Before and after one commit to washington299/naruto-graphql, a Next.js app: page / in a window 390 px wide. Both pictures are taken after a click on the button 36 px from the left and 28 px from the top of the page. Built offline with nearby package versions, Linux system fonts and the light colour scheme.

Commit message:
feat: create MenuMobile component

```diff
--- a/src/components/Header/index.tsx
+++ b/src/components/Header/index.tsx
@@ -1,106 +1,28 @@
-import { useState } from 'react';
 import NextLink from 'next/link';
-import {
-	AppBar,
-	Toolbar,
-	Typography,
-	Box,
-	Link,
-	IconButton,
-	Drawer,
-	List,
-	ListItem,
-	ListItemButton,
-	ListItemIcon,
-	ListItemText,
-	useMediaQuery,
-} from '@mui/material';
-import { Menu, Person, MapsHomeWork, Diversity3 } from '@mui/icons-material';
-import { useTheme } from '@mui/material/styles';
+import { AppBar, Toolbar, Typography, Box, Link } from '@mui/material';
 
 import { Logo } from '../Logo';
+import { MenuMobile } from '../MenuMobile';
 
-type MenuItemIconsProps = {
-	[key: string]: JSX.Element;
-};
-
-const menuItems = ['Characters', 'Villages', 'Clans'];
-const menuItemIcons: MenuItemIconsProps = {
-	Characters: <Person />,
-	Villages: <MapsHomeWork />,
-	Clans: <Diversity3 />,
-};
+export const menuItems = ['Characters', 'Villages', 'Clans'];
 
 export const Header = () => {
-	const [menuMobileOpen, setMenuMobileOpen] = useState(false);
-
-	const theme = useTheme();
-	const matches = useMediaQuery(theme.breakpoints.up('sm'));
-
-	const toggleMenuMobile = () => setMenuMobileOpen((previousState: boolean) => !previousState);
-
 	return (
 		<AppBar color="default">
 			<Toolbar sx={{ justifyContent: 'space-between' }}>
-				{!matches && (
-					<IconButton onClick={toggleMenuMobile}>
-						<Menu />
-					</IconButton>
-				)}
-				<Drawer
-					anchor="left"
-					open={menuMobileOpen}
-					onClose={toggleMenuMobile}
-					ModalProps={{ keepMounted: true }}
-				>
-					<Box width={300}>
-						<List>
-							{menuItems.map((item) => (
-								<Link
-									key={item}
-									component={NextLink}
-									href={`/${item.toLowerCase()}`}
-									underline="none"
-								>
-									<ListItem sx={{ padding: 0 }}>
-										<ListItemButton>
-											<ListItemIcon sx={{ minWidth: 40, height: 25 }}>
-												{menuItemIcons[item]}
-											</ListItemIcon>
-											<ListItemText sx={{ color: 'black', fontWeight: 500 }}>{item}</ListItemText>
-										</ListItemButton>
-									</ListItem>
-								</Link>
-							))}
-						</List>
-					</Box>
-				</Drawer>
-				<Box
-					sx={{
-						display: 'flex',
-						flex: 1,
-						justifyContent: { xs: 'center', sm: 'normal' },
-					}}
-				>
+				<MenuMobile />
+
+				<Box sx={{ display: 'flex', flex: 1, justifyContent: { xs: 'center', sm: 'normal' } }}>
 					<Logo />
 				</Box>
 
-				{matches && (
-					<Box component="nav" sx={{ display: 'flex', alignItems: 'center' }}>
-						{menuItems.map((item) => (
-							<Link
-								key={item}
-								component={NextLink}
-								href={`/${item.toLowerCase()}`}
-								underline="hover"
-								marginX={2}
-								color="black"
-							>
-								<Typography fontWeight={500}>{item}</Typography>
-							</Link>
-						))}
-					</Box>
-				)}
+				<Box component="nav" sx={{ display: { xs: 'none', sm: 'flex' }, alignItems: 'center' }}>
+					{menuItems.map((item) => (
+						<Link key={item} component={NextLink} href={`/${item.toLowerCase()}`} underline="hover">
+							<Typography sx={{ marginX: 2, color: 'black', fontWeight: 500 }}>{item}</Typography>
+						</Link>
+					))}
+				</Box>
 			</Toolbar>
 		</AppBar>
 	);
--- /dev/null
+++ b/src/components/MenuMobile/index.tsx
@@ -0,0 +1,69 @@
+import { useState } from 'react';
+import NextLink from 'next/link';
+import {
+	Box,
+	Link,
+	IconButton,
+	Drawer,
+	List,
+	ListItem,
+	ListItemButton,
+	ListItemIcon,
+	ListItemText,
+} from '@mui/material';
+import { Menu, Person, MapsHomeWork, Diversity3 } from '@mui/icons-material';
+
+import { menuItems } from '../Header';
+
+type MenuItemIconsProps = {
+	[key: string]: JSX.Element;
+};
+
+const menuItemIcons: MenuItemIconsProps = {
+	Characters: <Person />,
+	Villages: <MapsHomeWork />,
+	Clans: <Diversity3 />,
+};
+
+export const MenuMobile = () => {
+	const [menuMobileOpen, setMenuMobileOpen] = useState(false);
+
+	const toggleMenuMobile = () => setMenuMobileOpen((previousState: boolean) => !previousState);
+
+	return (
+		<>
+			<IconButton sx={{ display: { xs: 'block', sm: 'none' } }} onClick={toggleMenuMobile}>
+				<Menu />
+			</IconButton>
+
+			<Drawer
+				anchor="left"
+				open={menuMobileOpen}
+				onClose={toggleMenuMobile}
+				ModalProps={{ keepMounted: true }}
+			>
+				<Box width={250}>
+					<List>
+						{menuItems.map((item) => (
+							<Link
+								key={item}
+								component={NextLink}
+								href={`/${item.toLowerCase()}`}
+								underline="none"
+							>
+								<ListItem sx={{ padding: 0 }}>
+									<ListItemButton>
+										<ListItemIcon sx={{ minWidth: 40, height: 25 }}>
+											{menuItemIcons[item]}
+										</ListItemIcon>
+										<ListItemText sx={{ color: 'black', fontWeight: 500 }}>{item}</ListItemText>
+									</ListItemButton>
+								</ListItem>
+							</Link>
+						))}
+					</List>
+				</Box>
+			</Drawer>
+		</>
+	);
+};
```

...

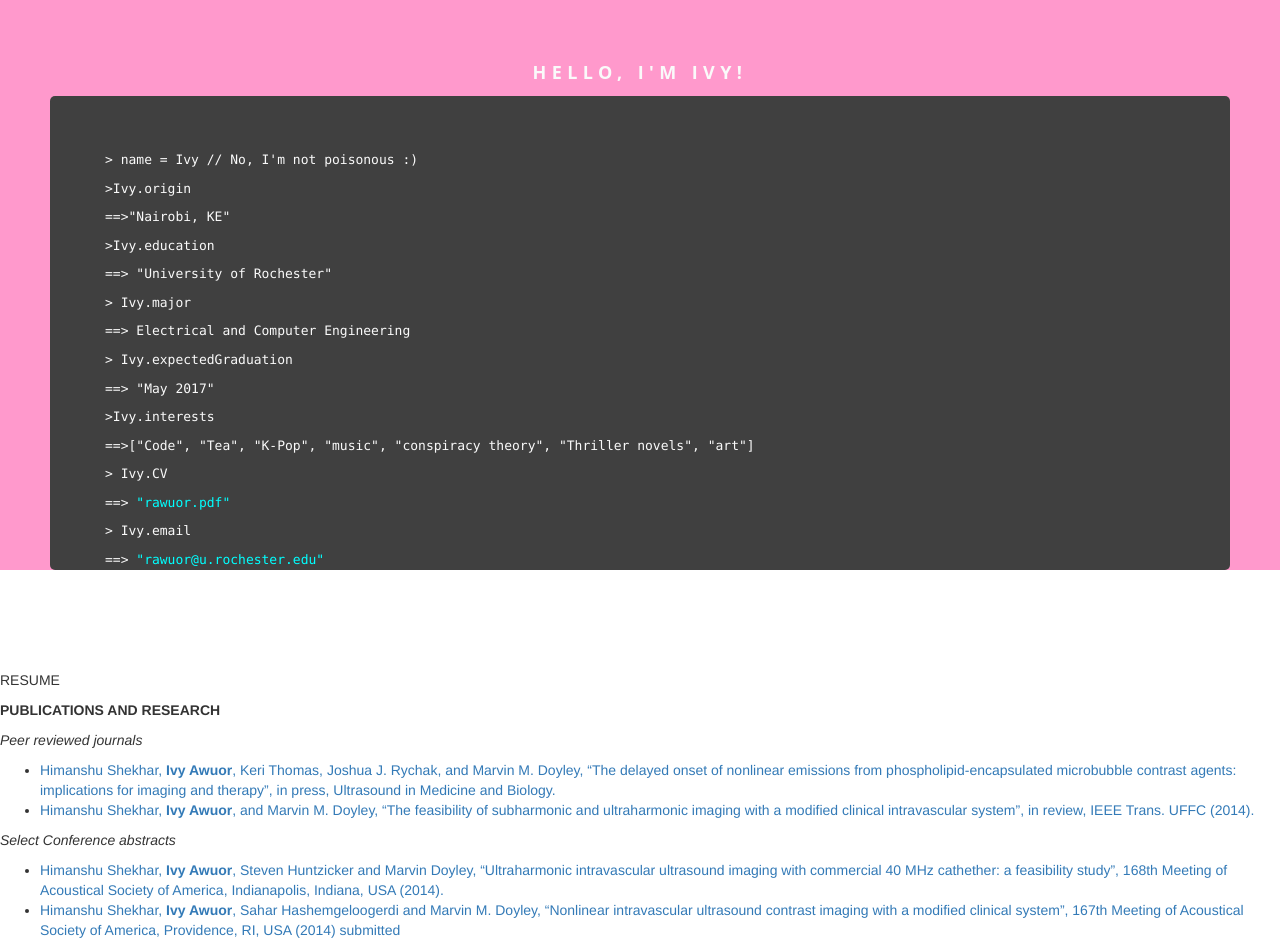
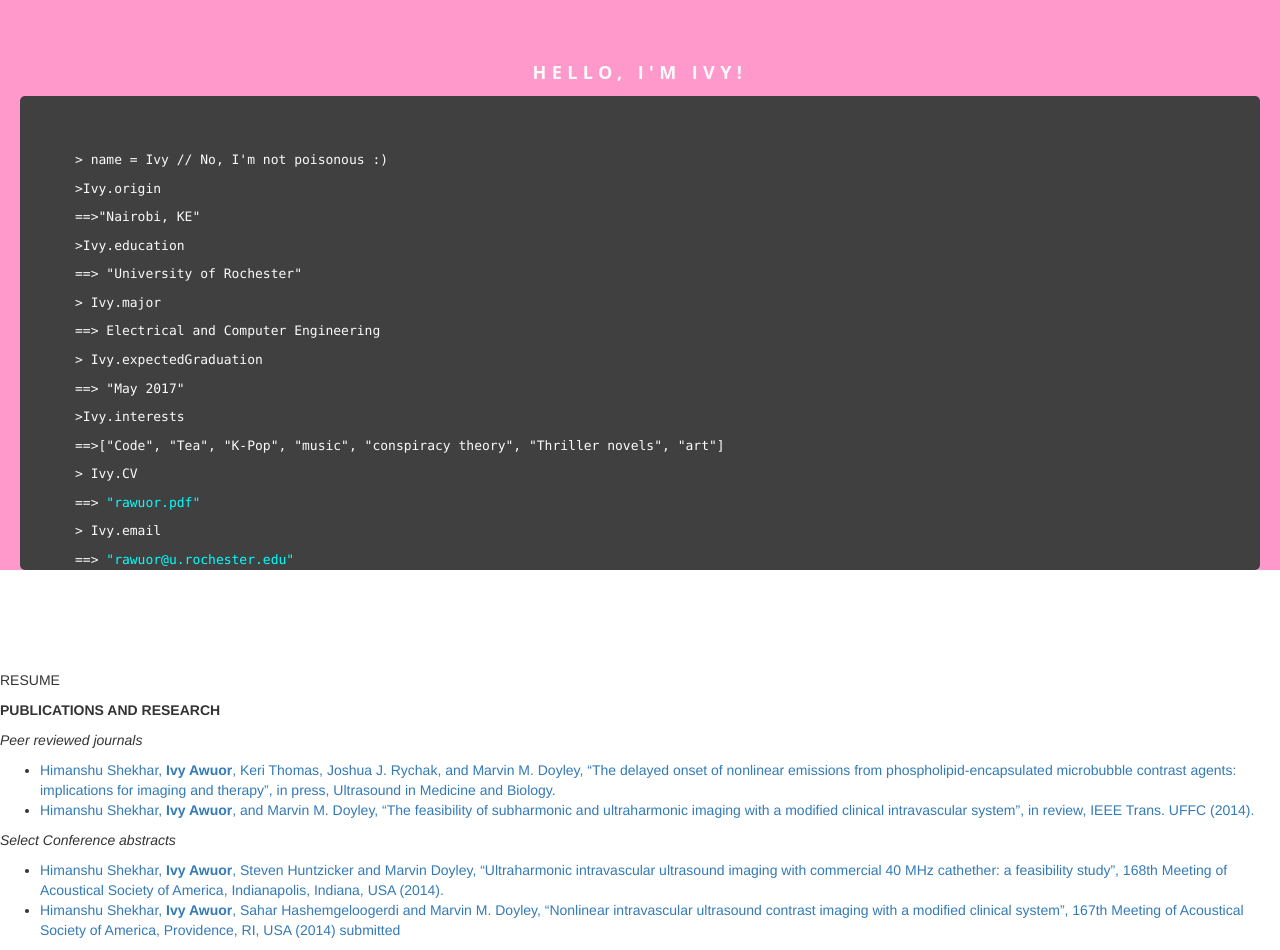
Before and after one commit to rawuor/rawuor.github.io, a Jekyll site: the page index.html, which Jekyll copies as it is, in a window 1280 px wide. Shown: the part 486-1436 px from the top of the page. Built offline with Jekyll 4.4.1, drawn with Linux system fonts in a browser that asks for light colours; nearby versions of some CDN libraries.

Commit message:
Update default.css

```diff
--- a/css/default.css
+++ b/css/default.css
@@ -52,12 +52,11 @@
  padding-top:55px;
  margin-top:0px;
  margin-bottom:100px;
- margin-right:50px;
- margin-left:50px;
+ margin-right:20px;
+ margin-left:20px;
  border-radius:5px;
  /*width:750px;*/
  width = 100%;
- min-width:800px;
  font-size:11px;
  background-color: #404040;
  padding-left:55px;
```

● **Work to be completed**
Keep only those lines of the records that hold "flex", and return them.

● **Task response**
-						display: 'flex',
-						flex: 1,
+				<Box sx={{ display: 'flex', flex: 1, justifyContent: { xs: 'center', sm: 'normal' } }}>
-					<Box component="nav" sx={{ display: 'flex', alignItems: 'center' }}>
+				<Box component="nav" sx={{ display: { xs: 'none', sm: 'flex' }, alignItems: 'center' }}>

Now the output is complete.